WHAT YOU ARE ASKED TO DO: Pull every line containing "Simulating" out of the listing below.
[[ MATERIAL FOR THIS TASK, beginning ]]
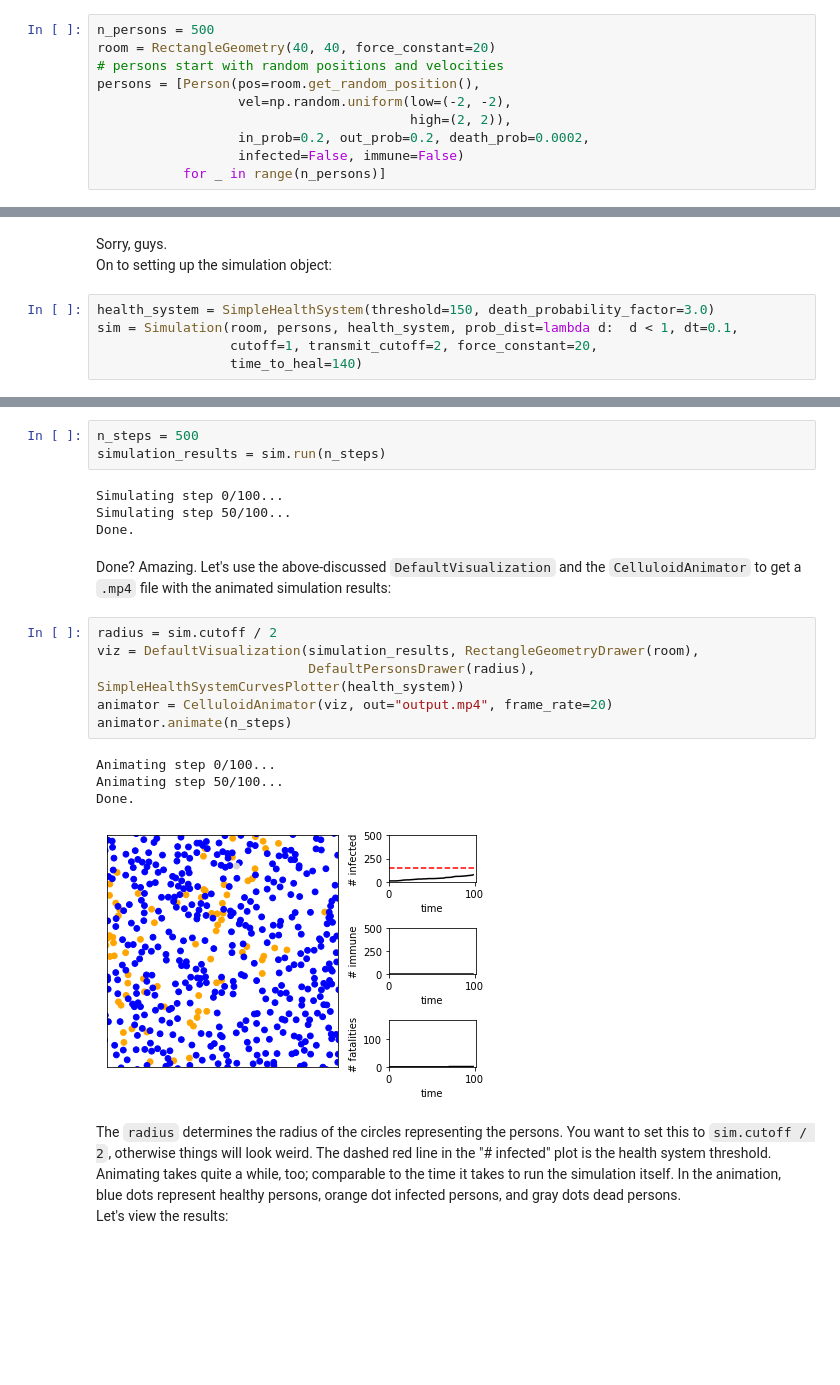
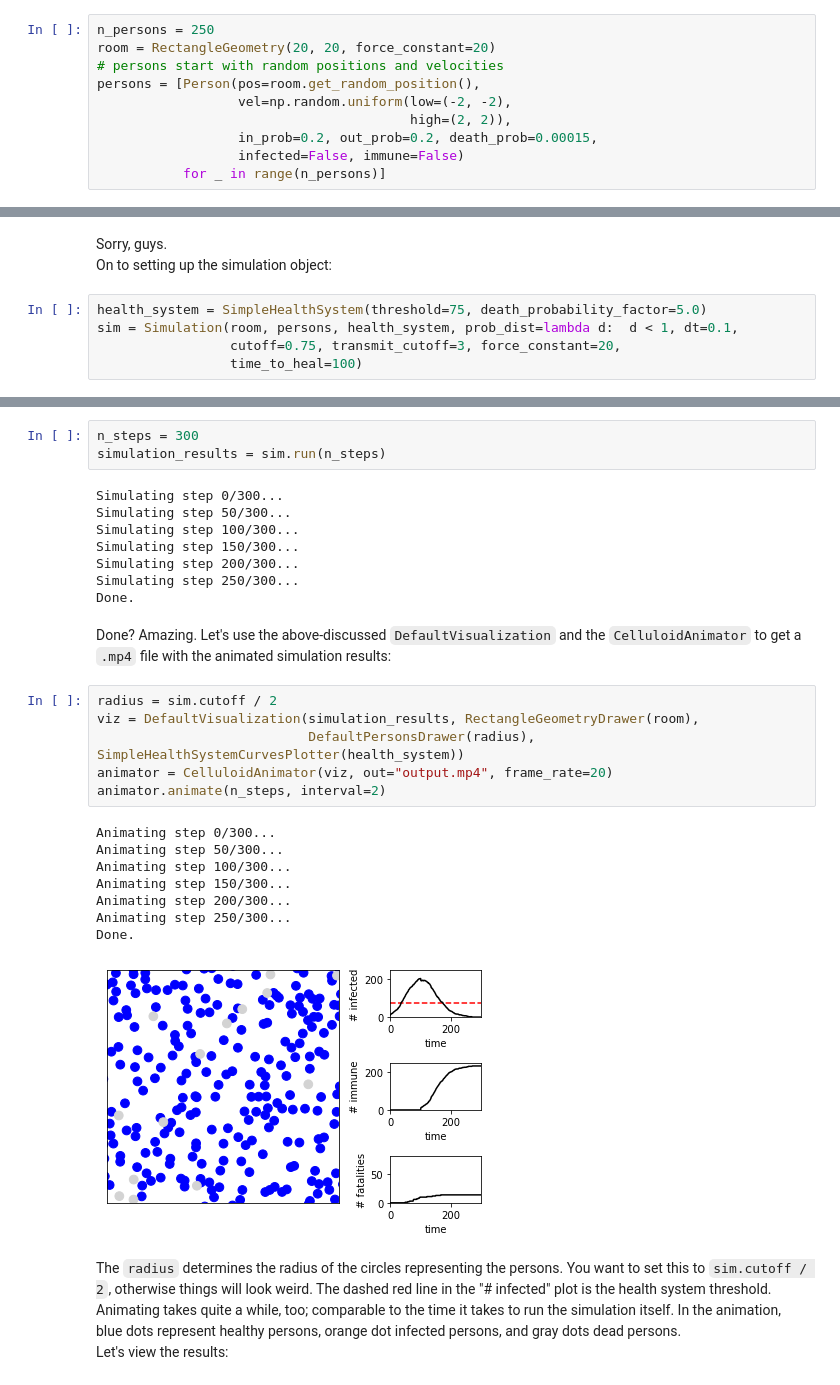
Before and after one commit to simeoncarstens/pandemic-sim, a Jupyter notebook: simulation.ipynb, the cells around one changed output, grey strips where cells are left out. Cells and saved outputs as stored; diff of their text form; blank space fills up the shorter version.

Commit message:
Add option to animate only every nth frame
Also set better parameters in script and notebook to make simulation
and animation faster

```diff
--- a/simulation.ipynb
+++ b/simulation.ipynb
@@ -24,13 +24,13 @@ If you want to change any of these components, the object-oriented design should
 
 Preamble done, so let's start setting up our simulation:
 # %%
-n_persons = 500
-room = RectangleGeometry(40, 40, force_constant=20)
+n_persons = 250
+room = RectangleGeometry(20, 20, force_constant=20)
 # persons start with random positions and velocities
 persons = [Person(pos=room.get_random_position(),
                   vel=np.random.uniform(low=(-2, -2),
                                         high=(2, 2)),
-                  in_prob=0.2, out_prob=0.2, death_prob=0.0002,
+                  in_prob=0.2, out_prob=0.2, death_prob=0.00015,
                   infected=False, immune=False)
            for _ in range(n_persons)]
 # %% [markdown]
@@ -44,10 +44,10 @@ for i in chosen_ones:
 Sorry, guys.
 On to setting up the simulation object:
 # %%
-health_system = SimpleHealthSystem(threshold=150, death_probability_factor=3.0)
+health_system = SimpleHealthSystem(threshold=75, death_probability_factor=5.0)
 sim = Simulation(room, persons, health_system, prob_dist=lambda d:  d < 1, dt=0.1,
-                 cutoff=1, transmit_cutoff=2, force_constant=20,
-                 time_to_heal=140)
+                 cutoff=0.75, transmit_cutoff=3, force_constant=20,
+                 time_to_heal=100)
 # %% [markdown]
 The parameters with which the health system object is initialized mean that as soon as more than 150 persons are infected, the probability of a person dying in a time step is increased by a factor of three.
 As for the simulaton object: lots of parameters here:
@@ -62,23 +62,31 @@ Now we can run the simulation for some number `n_steps`. Get some coffee!
 # %%
-n_steps = 500
+n_steps = 300
 simulation_results = sim.run(n_steps)
 # %% [output]
-Simulating step 0/100...
-Simulating step 50/100...
+Simulating step 0/300...
+Simulating step 50/300...
+Simulating step 100/300...
+Simulating step 150/300...
+Simulating step 200/300...
+Simulating step 250/300...
 Done.
 # %% [markdown]
 Done? Amazing. Let's use the above-discussed `DefaultVisualization` and the `CelluloidAnimator` to get a `.mp4` file with the animated simulation results:
 # %%
 radius = sim.cutoff / 2
 viz = DefaultVisualization(simulation_results, RectangleGeometryDrawer(room),
                            DefaultPersonsDrawer(radius), SimpleHealthSystemCurvesPlotter(health_system))
 animator = CelluloidAnimator(viz, out="output.mp4", frame_rate=20)
-animator.animate(n_steps)
+animator.animate(n_steps, interval=2)
 # %% [output]
-Animating step 0/100...
-Animating step 50/100...
+Animating step 0/300...
+Animating step 50/300...
+Animating step 100/300...
+Animating step 150/300...
+Animating step 200/300...
+Animating step 250/300...
 Done.
-[figure, old version]
+[figure, new version]
 # %% [markdown]
 The `radius` determines the radius of the circles representing the persons. You want to set this to `sim.cutoff / 2`, otherwise things will look weird. The dashed red line in the "# infected" plot is the health system threshold.
 Animating takes quite a while, too; comparable to the time it takes to run the simulation itself. In the animation, blue dots represent healthy persons, orange dot infected persons, and gray dots dead persons.
```
Also changed, not shown: parts of 2 cells of this notebook, 2 other files.
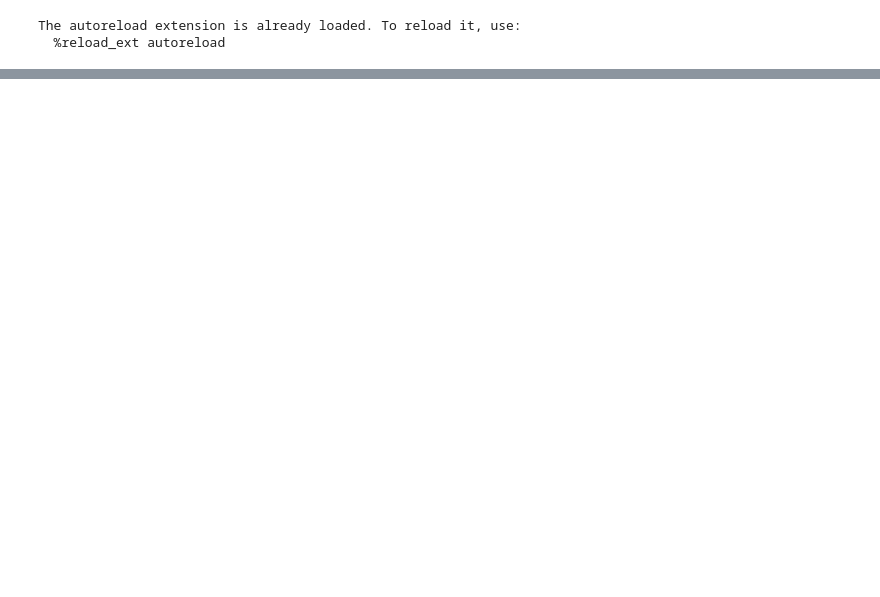
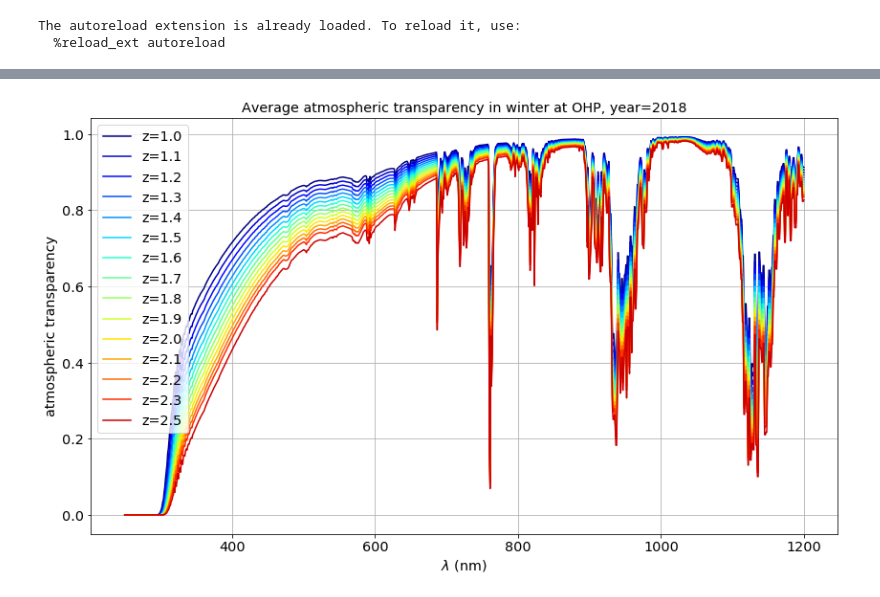
Before and after one commit to sylvielsstfr/GMAOMERRA2, a Jupyter notebook: atmtranspsim_ohp/SimulationAirTransparencyOHP2018.ipynb, the cells around one changed output, grey strips where cells are left out. Cells and saved outputs as stored; diff of their text form; code cells hidden in the pictures; blank space fills up the shorter version.

```diff
--- a/atmtranspsim_ohp/SimulationAirTransparencyOHP2018.ipynb
+++ b/atmtranspsim_ohp/SimulationAirTransparencyOHP2018.ipynb
@@ -89,0 +171,16 @@ plt.ylim(0.9,1.1)
+# %%
+title="Average atmospheric transparency in winter at OHP, year={}".format(YEARSTR)
+figname="atm_transp_ohp_winter_allam_y_{}.png".format(YEARSTR)
+plt.figure(figsize=(14,8))
+for idx in np.arange(NBSIMU):
+    colorVal = scalarMap.to_rgba(idx)
+    thelabel="z={:2.1f}".format(all_airmass[idx])
+    plt.plot(atm_winter[:,0],atm_winter[:,idx+1],color=colorVal,label=thelabel)
+plt.grid(True)
+plt.title(title)
+plt.xlabel("$\lambda$ (nm)")
+plt.ylabel("atmospheric transparency")
+plt.legend(loc='upper left')
+plt.savefig(figname)
+# %% [output]
+[figure, added]
```
Also changed, not shown: parts of 33 cells of this notebook.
[[ MATERIAL FOR THIS TASK, end ]]
EXPECTED ANSWER:
-Simulating step 0/100...
-Simulating step 50/100...
+Simulating step 0/300...
+Simulating step 50/300...
+Simulating step 100/300...
+Simulating step 150/300...
+Simulating step 200/300...
+Simulating step 250/300...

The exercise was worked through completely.